That was the message for budding screenwriters at today’s London Book Fair seminar on writing for Hollywood. Andy Briggs, a British screenwriter who’s worked for Paramount and is currently rebooting the Tarzan and King Kong franchises, said US agents he’d spoken to during his most recent trip to Los Angeles advised him to avoid drama. These days drama is seen as being the purview of television, which does it so much better than movies, he said.
Rob Kraitt, an agent at venerable London literary agency AP Watt, said that it’s become much harder for British agents to sell books as movies to the studios. AP Watt — whose clients include Jon Ronson (The Men Who Stared at Goats), Lyn Barber (An Education) and Giles Foden (The Last King of Scotland) — works with CAA and Rabineau Wachter Sanford Gillett in Los Angeles putting projects together.
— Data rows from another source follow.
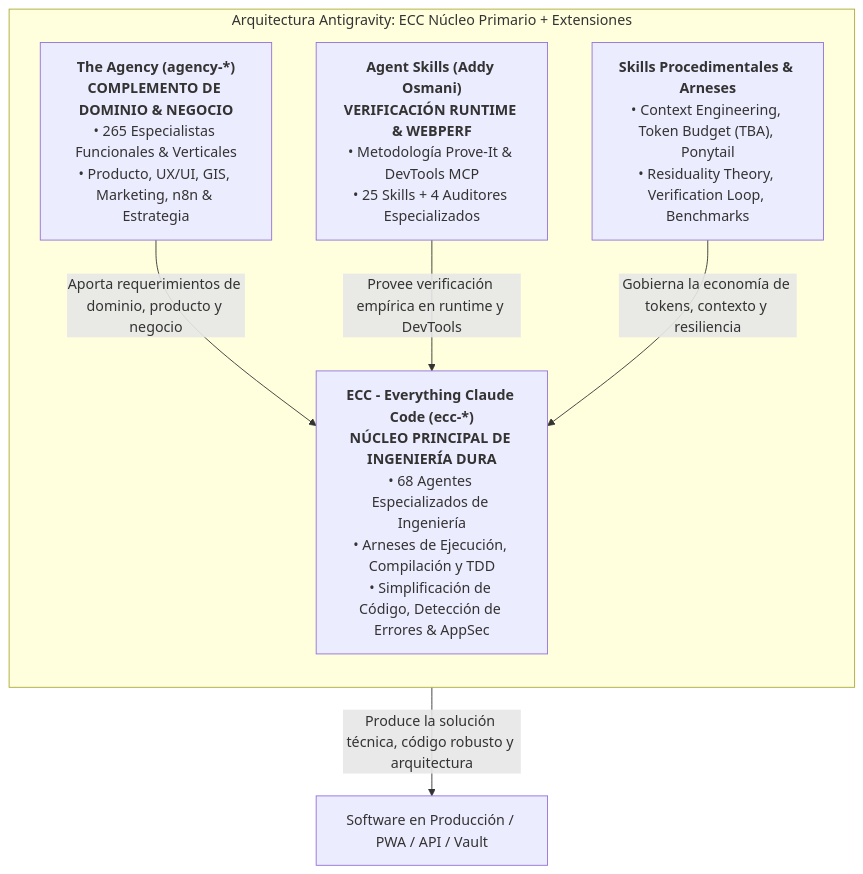
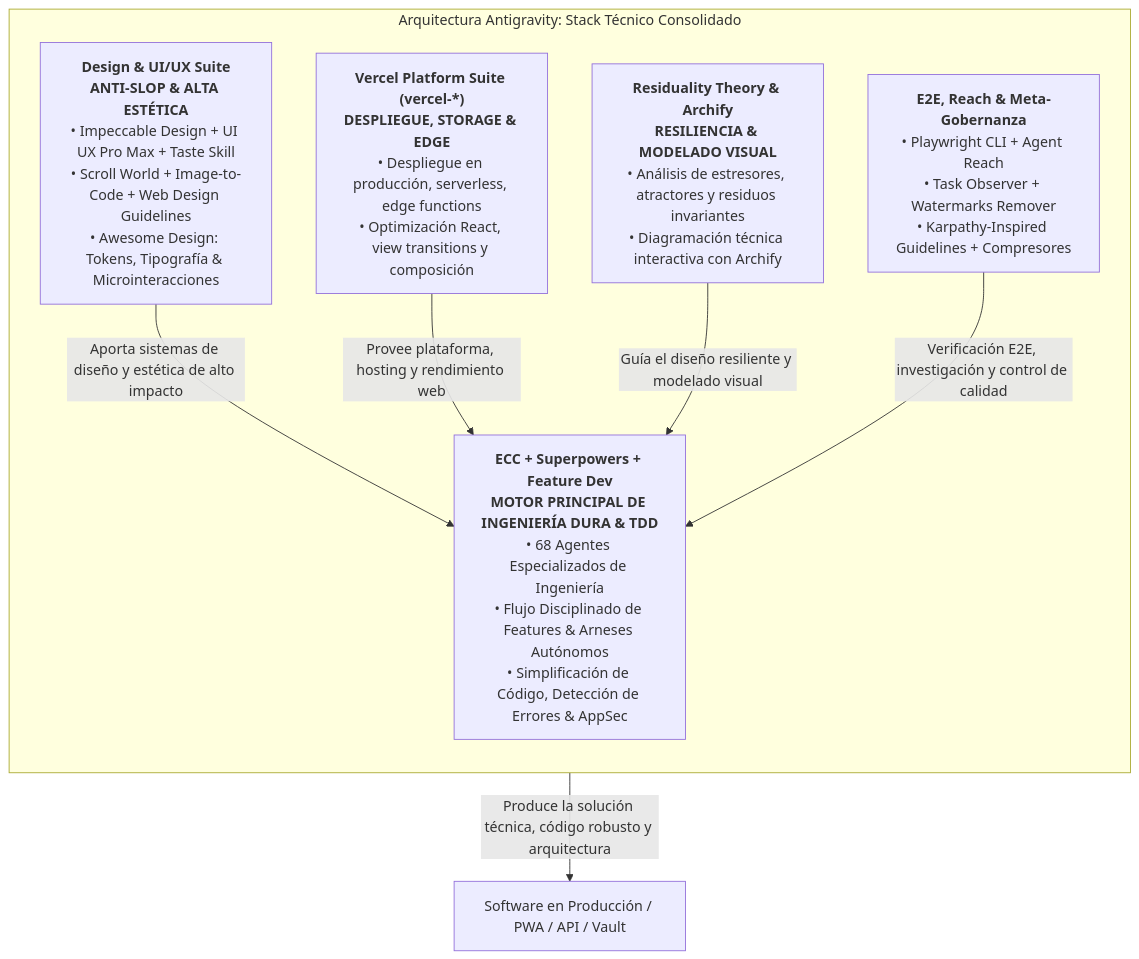
One commit to Irvin-Osvaldo-Galvez-Romero0/CatalogoTyn changed the diagram in .antigravity/rules.md. Above: the diagram before and after it, drawn with Mermaid. The commit also changed other lines of this file and 578 other files, not shown here.

````diff
--- a/.antigravity/rules.md
+++ b/.antigravity/rules.md
@@ -104,18 +110,21 @@
 ```mermaid
 flowchart TD
-    subgraph Ecosistema["Arquitectura Antigravity: ECC Núcleo Primario + Extensiones"]
+    subgraph Ecosistema["Arquitectura Antigravity: Stack Técnico Consolidado"]
         direction TB
-        ECC["<b>ECC - Everything Claude Code (ecc-*)</b><br/><b>NÚCLEO PRINCIPAL DE INGENIERÍA DURA</b><br/>• 68 Agentes Especializados de Ingeniería<br/>• Arneses de Ejecución, Compilación y TDD<br/>• Simplificación de Código, Detección de Errores & AppSec"]
+        ECC["<b>ECC + Superpowers + Feature Dev</b><br/><b>MOTOR PRINCIPAL DE INGENIERÍA DURA & TDD</b><br/>• 68 Agentes Especializados de Ingeniería<br/>• Flujo Disciplinado de Features & Arneses Autónomos<br/>• Simplificación de Código, Detección de Errores & AppSec"]
         
-        AGENCY["<b>The Agency (agency-*)</b><br/><b>COMPLEMENTO DE DOMINIO & NEGOCIO</b><br/>• 265 Especialistas Funcionales & Verticales<br/>• Producto, UX/UI, GIS, Marketing, n8n & Estrategia"]
+        DESIGN["<b>Design & UI/UX Suite</b><br/><b>ANTI-SLOP & ALTA ESTÉTICA</b><br/>• Impeccable Design + UI UX Pro Max + Taste Skill<br/>• Scroll World + Image-to-Code + Web Design Guidelines<br/>• Awesome Design: Tokens, Tipografía & Microinteracciones"]
         
-        OSMANI["<b>Agent Skills (Addy Osmani)</b><br/><b>VERIFICACIÓN RUNTIME & WEBPERF</b><br/>• Metodología Prove-It & DevTools MCP<br/>• 25 Skills + 4 Auditores Especializados"]
+        VERCEL["<b>Vercel Platform Suite (vercel-*)</b><br/><b>DESPLIEGUE, STORAGE & EDGE</b><br/>• Despliegue en producción, serverless, edge functions<br/>• Optimización React, view transitions y composición"]
         
-        SKILLS["<b>Skills Procedimentales & Arneses</b><br/>• Context Engineering, Token Budget (TBA), Ponytail<br/>• Residuality Theory, Verification Loop, Benchmarks"]
+        RESID["<b>Residuality Theory & Archify</b><br/><b>RESILIENCIA & MODELADO VISUAL</b><br/>• Análisis de estresores, atractores y residuos invariantes<br/>• Diagramación técnica interactiva con Archify"]
+        
+        TOOLS["<b>E2E, Reach & Meta-Gobernanza</b><br/>• Playwright CLI + Agent Reach<br/>• Task Observer + Watermarks Remover<br/>• Karpathy-Inspired Guidelines + Compresores"]
     end
     
-    AGENCY -->|Aporta requerimientos de dominio, producto y negocio| ECC
-    OSMANI -->|Provee verificación empírica en runtime y DevTools| ECC
-    SKILLS -->|Gobierna la economía de tokens, contexto y resiliencia| ECC
+    DESIGN -->|Aporta sistemas de diseño y estética de alto impacto| ECC
+    VERCEL -->|Provee plataforma, hosting y rendimiento web| ECC
+    RESID -->|Guía el diseño resiliente y modelado visual| ECC
+    TOOLS -->|Verificación E2E, investigación y control de calidad| ECC
     ECC -->|Produce la solución técnica, código robusto y arquitectura| SISTEMA["Software en Producción / PWA / API / Vault"]
 ```
````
The more you can do to help the sale, the better, added Briggs, who pointed out that screenwriters are converting unsold screenplays such as 30 Days of Night into graphic novels. You must do anything you can to help executives see the finished movie, he stressed.
Kraitt added, “What’s changed over the past few years is that studios are looking for sure-fire hits, properties which already have an audience built in.”
What this means is that nobody’s interested in anything that is not high concept. And it’s not just Hollywood that is being cautious. European financiers are only looking for high-concept movies too. “In Europe it may not be high budget, but it’s still high concept,” said Briggs, who recently worked on Forever Man with Stan Lee for The Robert Evans Company. Questioned as to what he meant by “high concept” – the term is not as familiar over here as it is in the States – Briggs grinned and said, “Whorishly commercial.”
Briggs, who is working with the estate of original King Kong director Merian C Cooper on prequel Kong: King of Skull Island, said it seems as if sometimes the industry is putting up its own barriers to success. Take sales agents’ insistence that they will only put money into your film providing a certain actor is attached, for example. Both panellists argued these lists of who’s bankable or not have become a fetish. “There are only two British male stars who are bankable,” said Kraitt. “And they are Clive Owen and Daniel Craig.”